A Florida condo building less than six blocks from the ruins of Champlain Towers South has been found to be structurally unsound — and residents are moving out in droves.
Regent Palace in Surfside, whose residents funded their own engineering study after the June 24 collapse nearby, got an urgent notice from city inspectors about serious problems there — and didn’t wait to pack up and leave, WTVJ-TV said.
“Honestly, you know, the building was analyzed and deemed unsafe, so we’re not gonna take any risk,” Regent resident Theo Magnat said.
“You know a couple of blocks down a building actually collapsed, so we don’t want anything tragic to happen,” Magnat told the station.
The decision came after an alarming notice from the Surfside Building Department, which told the condo association the situation was so dire that the building needed to make immediate repairs before even seeking permits.
The building is 70 years old, the outlet said.
“Place shoring around all damaged columns, do not wait for building permits to do so,” city officials said in an email using boldface font. “It is imperative that you act immediately without delay.”
Regent condo board president Joerg Dokondke said the building began installing the additional support on the columns even before the city’s email.
“I believe we are doing what is necessary to protect people and property,” Dokondke told WTVJ. “Or to consider warnings that at one point people would not recognize as warnings, consider them serious too. That’s what we do here.”
Allyn Kilsheimer, a structural engineer hired by Surfside after the Champlain collapse, said Regent residents are doing the prudent thing by taking no chances.
“You know, if you see something that worries you in a building, you ought to say something,” Kilsheimer said.
First responders have pulled 97 bodies from the rubble at Champlain Towers South, with 95 identified as of earlier this week, officials said.

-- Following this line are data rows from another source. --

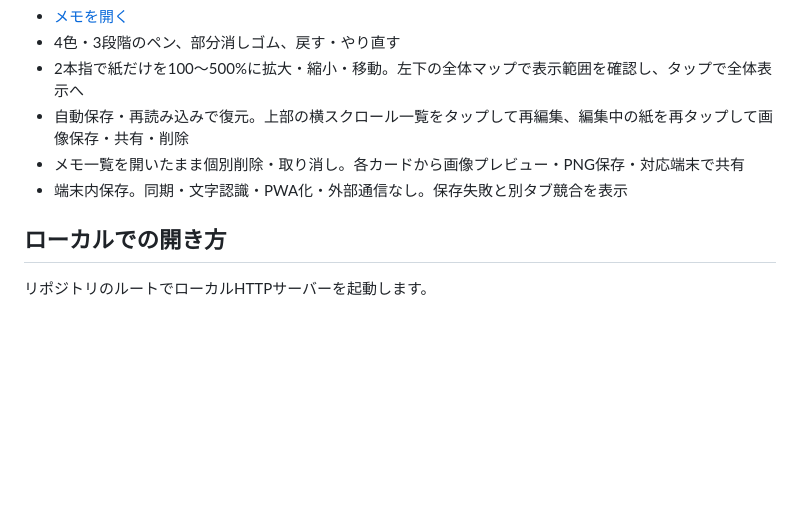
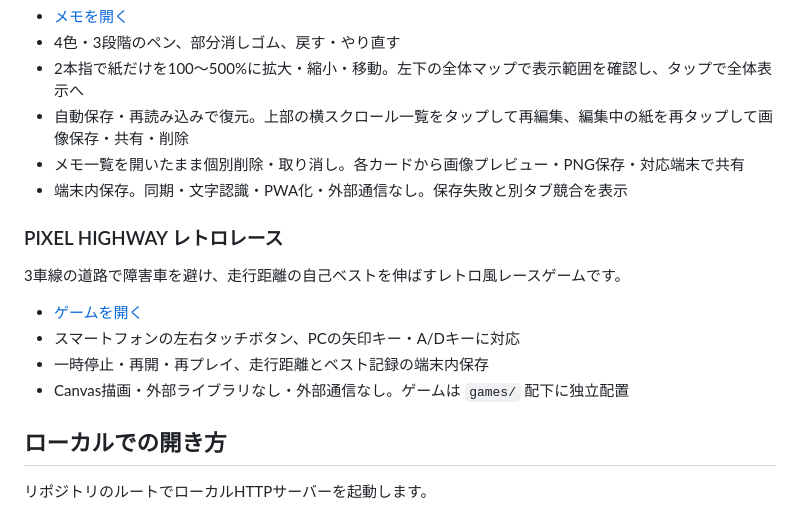
Before and after one commit to okumurap/my-html-tools, a Markdown page: README.md, the part around the change. Drawn GitHub-style; blank space fills up the shorter version.

Commit message:
docs: document retro racing game

```diff
--- a/README.md
+++ b/README.md
@@ -229,6 +229,15 @@ CSV / TSVを読み込み、「このデータをそのまま計算に使って
 - メモ一覧を開いたまま個別削除・取り消し。各カードから画像プレビュー・PNG保存・対応端末で共有
 - 端末内保存。同期・文字認識・PWA化・外部通信なし。保存失敗と別タブ競合を表示
 
+### PIXEL HIGHWAY レトロレース
+
+3車線の道路で障害車を避け、走行距離の自己ベストを伸ばすレトロ風レースゲームです。
+
+- [ゲームを開く](./games/retro-racer/)
+- スマートフォンの左右タッチボタン、PCの矢印キー・A/Dキーに対応
+- 一時停止・再開・再プレイ、走行距離とベスト記録の端末内保存
+- Canvas描画・外部ライブラリなし・外部通信なし。ゲームは `games/` 配下に独立配置
+
 ## ローカルでの開き方
 
 リポジトリのルートでローカルHTTPサーバーを起動します。
```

The Champlain association was given an engineer’s report in 2018 that flagged “major structural damage,” but delayed for three years while it bickered over the $15 million price tag for the work.